Until the main camera manufacturers start supporting the DNG format, their own software will not read a DNG file. Support from other raw processors also varies. Some raw processors say they support DNG but treat DNG files as second-class citizens, with lower quality results. All of the information is available for full support, but it’s up to each company to implement it.
So, if you use other raw processing software regularly, that may prevent you from using DNG. If you only use it occasionally, keeping one of your backup copies as the proprietary format for those occasions, is another option.
Con – MakerNotes
Never heard of MakerNotes? Then you probably won’t care. All of the important data is carried over into the DNG file, but some camera manufacturers also put some secret data in their files. There is DNG support for MakerNotes, however some manufacturers don’t stick to the rules, and therefore MakerNotes embedded in an undocumented format can’t always be carried over completely to the DNG file. If you shoot CR2 or NEF, as well as a few other formats, all of the data is copied to the correct place in the DNG file, even if Adobe doesn’t understand it.
Pro – Compatibility with older ACR and Lightroom versions
In order to open files from the latest cameras newly introduced to the market, you have to be running the latest version of Photoshop/ACR or Lightroom. If you buy a new camera, but choose not to upgrade Photoshop or Lightroom to the latest release at the same time, converting the raw files to DNG using the latest free standalone DNG Converter allows you to open those files with your older versions. The DNG Converter may need to be updated before it will convert the latest camera’s files, and you’ll need to make sure that the compatibility is set to a version that Photoshop or Lightroom can understand.
Con – Extra workflow steps
If your camera doesn’t natively create DNG files, the conversion would add an additional step to your workflow unless you convert at the time of import. You may also decide to back up the proprietary raw file in addition to the DNG files, so you’d need to consider how that would fit into your workflow. We’ll come back to possible DNG workflows in the Designing your Workflow chapter.

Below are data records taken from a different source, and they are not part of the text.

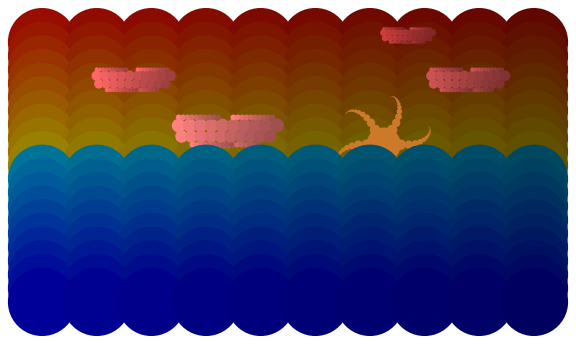
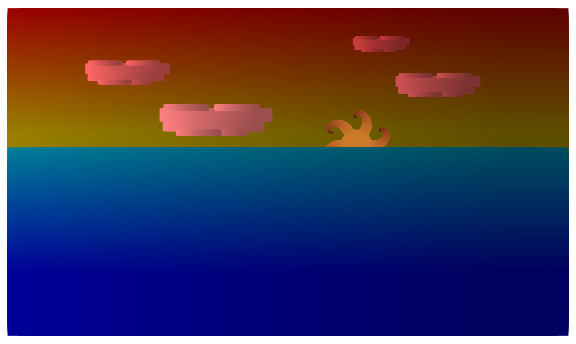
Finished Context Free work, modified image a bit to make it smoother.

diff --git a/context-free.md b/context-free.md
@@ -2,21 +2,49 @@
 
 ##  Who is this programming language for?
 
+I could see Context Free being used as a language for artists
+(with at least some programming background), almost like a unique 
+medium.
 
 ## What is easy to do in this language? Why is it easy?
 
+The nature of functions and simple recursion make this language great
+for images with repeated patterns. I also really like how loops can
+be written with a transformation to occur each step of the loop, 
+it allows for nice gradients and size changes, etc.
 
 ## What is hard to do in this language? Why is it hard?
 
+Making realistic/less abstract art seems incredibly difficult, because
+any shape you want to draw needs to be composed of circles squares and
+triangles, so you really need to build from the ground up.
 
 ## How did you learn how to program in this language?
 
+I started by looking at the pre-installed example programs. From there I took
+snipets and messed around manipulating them, and tried to do some things of
+my own (such as make a fake mandlebrot fractal that would look vaguely like
+the real one). As I continued working, I gained more proficiency with the
+aspects of the language I was using, though not with a whole lot else.
 
 ## What is the underlying _computational model_ for this programming language? 
 _We don't yet have a great definition of the term "computational model". 
 For now, try to come up with the clearest, most concise explanation of what 
 happens when a ContextFree program runs._
 
+Rules are followed with some stack of transformations to be applied until a
+base shape is hit. That shape is drawn with those transformations, then
+traversal continues, moving back up the stack when appropriate and down into
+new leaves, etc, until all rules have been executed/some minimum size of a
+shape is hit (at which point that branch will move back up the stack), or
+the image overflows.
 
 ## What do you think is interesting about the ContextFree program you wrote?
 
+I did two interesting things with my program: I tried to make it from 
+scratch, and I tried to create a non-abstract picture. For the former,
+I mean that after looking at examples, I then closed their code and opened
+a blank document, so that the image would accurately reflect my understanding
+and abilities with context free. For the second, I actually started making
+abstract shapes, but then decided that was boring and wanted to see just
+how difficult making more typical images might be.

So should you convert to DNG? Only you can decide whether it’s right for you.